"The money is there for me to run," Greene said. "I don't know why that's such a mystery for everyone. I'm just nine months out of service and I've saved for the last couple of years."

Greene also pressed the Democratic Party to support his candidacy. Instead, the state Democratic Party has called on him to quit the race because he is facing felony charges for allegedly showing pornography to a college student.

"I need the support I'm supposed to have as the nominee," said Greene, who called himself a faithful Democrat who voted for President Barack ObamaBarack Hussein ObamaFormer GOP lawmaker says Obama got elected because he was black To woo black voters in Georgia, Dems need to change their course of action 2018 midterms: The blue wave or a red dawn? MORE and even contributed to his campaign.

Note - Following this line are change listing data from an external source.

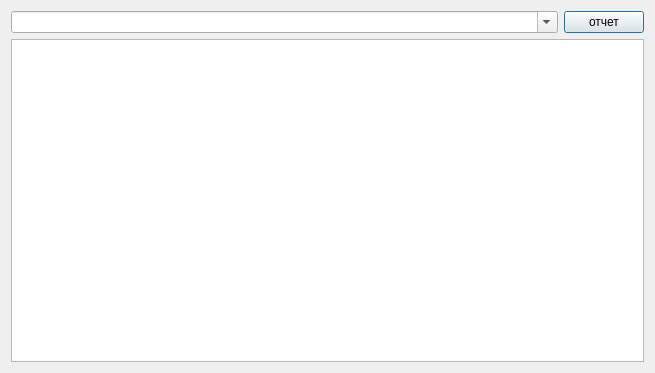
This is dialogreport.ui in SevenLines/Tube as Qt 5 draws it before an edit. The edited form follows.
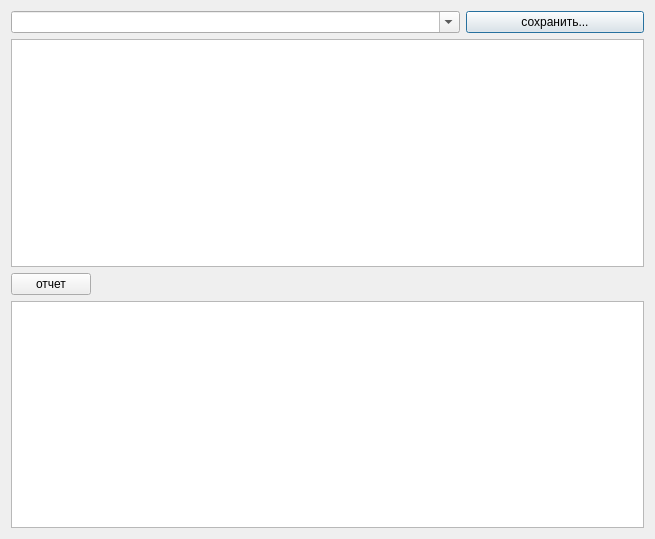
This is the edited form. Custom widgets are drawn as their Qt base class.

```diff
--- a/dialogreport.ui
+++ b/dialogreport.ui
@@ -7,14 +7,27 @@
     <x>0</x>
     <y>0</y>
     <width>655</width>
-    <height>373</height>
+    <height>539</height>
    </rect>
   </property>
   <property name="windowTitle">
    <string>Dialog</string>
   </property>
   <layout class="QGridLayout" name="gridLayout">
-   <item row="0" column="2">
+   <item row="1" column="0" colspan="4">
+    <widget class="TextEdit" name="textEdit"/>
+   </item>
+   <item row="3" column="0" colspan="4">
+    <widget class="QTextEdit" name="txtReport"/>
+   </item>
+   <item row="0" column="3">
+    <widget class="QPushButton" name="pushButton">
+     <property name="text">
+      <string>сохранить...</string>
+     </property>
+    </widget>
+   </item>
+   <item row="2" column="0">
     <widget class="QPushButton" name="btnReport">
      <property name="sizePolicy">
       <sizepolicy hsizetype="Maximum" vsizetype="Fixed">
@@ -27,10 +40,7 @@
      </property>
     </widget>
    </item>
-   <item row="2" column="0" colspan="3">
-    <widget class="QTextEdit" name="txtReport"/>
-   </item>
-   <item row="0" column="0" colspan="2">
+   <item row="0" column="0" colspan="3">
     <widget class="QComboBox" name="cmbTemplate">
      <property name="editable">
       <bool>true</bool>
@@ -39,6 +49,13 @@
    </item>
   </layout>
  </widget>
+ <customwidgets>
+  <customwidget>
+   <class>TextEdit</class>
+   <extends>QTextEdit</extends>
+   <header>textedit.h</header>
+  </customwidget>
+ </customwidgets>
  <resources/>
  <connections>
   <connection>
```
Left out of the diff: 4 changed lines with no effect on the pictures.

Greene also told Williams that he found out he'd won when the local media called him at home in Manning, where he lives with his ailing father.

Other than that, Greene offered extremely vague answers about his win, his platform and his plan to beat DeMint.

Asked to describe his campaign, he said: "Nothing fancy, just hard work."

Does he think people knew who he was when they voted for him? "They researched me on the Internet."

Why did people vote for him? "They identified with me and my message, and the issues."

Asked to expand on his campaign slogan of "jobs, education and justice," Greene said he wants to restart Department of Transportation projects he said have laid dormant since the Sept. 11, 2001, attacks, such as the widening of I-74. He also supports an "energy bill that reduces the cost of energy" and helps develop "alternative sources of energy."

As for the justice component, Greene said the U.S. spends twice more on inmates than students.

"We need to make sure the punishment fits the crime. We need to get our priorities in order."

The vague retorts continued when Williams asked him about the campaign against DeMint.

How many people are staffing his campaign?

"About a handful."

His strategy for winning in November?

"Focus on the issues."

Has he gotten any financial support from any individuals or businesses since Tuesday's win? No.

At that point, a patient Williams gently rebuked Greene and told him: "Man, you've got to get busy."

Williams also gave Greene several chances to explain the pornography charge, telling him this was his chance to come clean in his own words. But Greene demurred.

"My lawyers are handling that," he said, "and that's being worked on."

For all the evasiveness, callers to the show made it clear they supported Greene and were fed up with establishment Democrats at the state and federal level, preferring an out-of-work veteran they can relate to. They told him to "get on the ball" and warned him that both Democratic and Republican operatives "will eat you alive."

"I'll be mailing you my little chicken change, too," vowed one supporter.